What is needed: Count the lines below that contain the word "Daytona", and reply with that number alone.

Provided records:
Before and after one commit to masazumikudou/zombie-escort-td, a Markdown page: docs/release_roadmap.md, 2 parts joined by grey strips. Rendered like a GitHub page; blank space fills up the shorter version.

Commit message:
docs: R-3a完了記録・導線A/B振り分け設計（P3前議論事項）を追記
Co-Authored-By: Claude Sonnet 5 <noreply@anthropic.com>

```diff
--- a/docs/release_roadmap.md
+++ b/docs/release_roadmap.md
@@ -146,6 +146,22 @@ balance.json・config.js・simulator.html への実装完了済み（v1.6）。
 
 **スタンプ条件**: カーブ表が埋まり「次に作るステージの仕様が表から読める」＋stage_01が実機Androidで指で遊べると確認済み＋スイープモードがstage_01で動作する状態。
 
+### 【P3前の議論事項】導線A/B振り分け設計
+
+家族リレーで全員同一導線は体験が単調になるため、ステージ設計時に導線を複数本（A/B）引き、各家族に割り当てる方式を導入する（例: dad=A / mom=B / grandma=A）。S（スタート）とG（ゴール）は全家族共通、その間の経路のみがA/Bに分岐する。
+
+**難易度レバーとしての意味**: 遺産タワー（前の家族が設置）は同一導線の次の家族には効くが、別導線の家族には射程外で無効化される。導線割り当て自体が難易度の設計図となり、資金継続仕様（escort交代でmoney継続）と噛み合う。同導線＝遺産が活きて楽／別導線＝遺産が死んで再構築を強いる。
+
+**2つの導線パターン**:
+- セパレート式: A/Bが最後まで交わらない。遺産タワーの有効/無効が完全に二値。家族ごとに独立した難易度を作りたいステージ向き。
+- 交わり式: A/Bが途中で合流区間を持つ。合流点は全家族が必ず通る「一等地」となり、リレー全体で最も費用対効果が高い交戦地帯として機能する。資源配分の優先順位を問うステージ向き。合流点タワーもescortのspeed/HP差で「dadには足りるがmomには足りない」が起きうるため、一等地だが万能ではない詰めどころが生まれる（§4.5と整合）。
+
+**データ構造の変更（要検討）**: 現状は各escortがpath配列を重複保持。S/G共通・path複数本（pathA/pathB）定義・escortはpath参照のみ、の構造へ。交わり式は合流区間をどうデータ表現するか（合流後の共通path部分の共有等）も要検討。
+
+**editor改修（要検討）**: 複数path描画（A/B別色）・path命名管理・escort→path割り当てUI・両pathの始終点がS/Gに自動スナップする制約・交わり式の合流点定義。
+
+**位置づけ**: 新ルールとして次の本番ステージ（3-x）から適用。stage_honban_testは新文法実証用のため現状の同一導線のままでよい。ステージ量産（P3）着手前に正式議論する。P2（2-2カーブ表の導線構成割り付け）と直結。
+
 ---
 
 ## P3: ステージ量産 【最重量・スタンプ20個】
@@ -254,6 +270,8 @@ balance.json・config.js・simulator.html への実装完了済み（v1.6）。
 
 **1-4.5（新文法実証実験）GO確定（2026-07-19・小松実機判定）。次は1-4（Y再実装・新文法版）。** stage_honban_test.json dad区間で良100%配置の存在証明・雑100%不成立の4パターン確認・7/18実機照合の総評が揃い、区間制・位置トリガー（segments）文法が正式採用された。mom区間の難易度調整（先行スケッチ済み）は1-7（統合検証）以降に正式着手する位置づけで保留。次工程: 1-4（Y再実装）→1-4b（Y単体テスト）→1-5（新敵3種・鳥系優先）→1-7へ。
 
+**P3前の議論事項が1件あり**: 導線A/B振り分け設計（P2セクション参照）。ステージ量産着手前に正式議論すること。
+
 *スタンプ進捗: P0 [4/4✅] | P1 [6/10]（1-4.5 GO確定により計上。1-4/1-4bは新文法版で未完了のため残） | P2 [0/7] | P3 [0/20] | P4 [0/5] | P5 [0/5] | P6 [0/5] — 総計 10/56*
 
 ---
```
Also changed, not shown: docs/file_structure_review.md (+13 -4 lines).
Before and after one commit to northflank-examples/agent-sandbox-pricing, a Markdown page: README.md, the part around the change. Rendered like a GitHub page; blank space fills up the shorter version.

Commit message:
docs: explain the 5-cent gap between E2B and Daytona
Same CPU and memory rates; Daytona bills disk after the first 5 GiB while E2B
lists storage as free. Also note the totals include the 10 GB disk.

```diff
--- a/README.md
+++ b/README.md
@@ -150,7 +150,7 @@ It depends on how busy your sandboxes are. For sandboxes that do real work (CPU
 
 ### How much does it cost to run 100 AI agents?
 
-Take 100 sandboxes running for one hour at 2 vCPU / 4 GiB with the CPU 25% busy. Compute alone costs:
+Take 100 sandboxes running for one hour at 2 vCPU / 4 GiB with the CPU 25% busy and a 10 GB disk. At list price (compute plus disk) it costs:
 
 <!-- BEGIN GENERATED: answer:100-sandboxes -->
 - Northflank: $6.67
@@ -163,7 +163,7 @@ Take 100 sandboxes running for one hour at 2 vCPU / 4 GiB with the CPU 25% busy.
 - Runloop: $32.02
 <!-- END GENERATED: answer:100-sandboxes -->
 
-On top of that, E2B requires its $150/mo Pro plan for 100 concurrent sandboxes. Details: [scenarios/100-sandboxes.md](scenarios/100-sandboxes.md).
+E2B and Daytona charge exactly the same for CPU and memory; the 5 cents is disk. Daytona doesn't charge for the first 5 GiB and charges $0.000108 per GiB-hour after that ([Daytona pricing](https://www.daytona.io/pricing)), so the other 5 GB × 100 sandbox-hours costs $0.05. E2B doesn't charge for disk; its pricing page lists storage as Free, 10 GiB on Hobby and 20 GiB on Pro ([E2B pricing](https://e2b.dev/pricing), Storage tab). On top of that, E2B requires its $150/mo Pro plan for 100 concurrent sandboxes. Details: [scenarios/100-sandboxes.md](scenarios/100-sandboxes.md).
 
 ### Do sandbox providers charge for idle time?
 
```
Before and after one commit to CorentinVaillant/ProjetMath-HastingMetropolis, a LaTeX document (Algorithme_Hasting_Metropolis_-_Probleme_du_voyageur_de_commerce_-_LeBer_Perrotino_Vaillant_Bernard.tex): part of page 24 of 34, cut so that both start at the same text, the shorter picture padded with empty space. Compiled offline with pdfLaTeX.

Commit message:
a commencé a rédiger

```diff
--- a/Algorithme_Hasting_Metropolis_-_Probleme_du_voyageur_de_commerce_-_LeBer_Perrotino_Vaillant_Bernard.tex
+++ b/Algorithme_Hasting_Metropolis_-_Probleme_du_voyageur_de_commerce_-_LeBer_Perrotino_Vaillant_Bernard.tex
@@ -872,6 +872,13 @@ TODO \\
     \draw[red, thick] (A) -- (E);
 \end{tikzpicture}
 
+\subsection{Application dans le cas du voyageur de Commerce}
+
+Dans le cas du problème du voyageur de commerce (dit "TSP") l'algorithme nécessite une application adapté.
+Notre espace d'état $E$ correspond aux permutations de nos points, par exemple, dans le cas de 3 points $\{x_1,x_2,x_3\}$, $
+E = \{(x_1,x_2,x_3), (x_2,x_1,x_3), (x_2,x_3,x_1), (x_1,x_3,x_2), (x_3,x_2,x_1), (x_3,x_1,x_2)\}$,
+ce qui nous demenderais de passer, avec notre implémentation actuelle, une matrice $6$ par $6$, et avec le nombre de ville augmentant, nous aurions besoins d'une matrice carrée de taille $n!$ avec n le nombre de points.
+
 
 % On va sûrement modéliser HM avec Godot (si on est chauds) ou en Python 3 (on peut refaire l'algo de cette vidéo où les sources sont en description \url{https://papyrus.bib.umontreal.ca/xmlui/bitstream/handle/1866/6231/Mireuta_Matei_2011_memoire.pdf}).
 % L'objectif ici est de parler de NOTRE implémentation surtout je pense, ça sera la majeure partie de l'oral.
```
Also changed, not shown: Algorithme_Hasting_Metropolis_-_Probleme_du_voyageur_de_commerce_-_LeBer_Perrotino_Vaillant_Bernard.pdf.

Result for this exercise: 3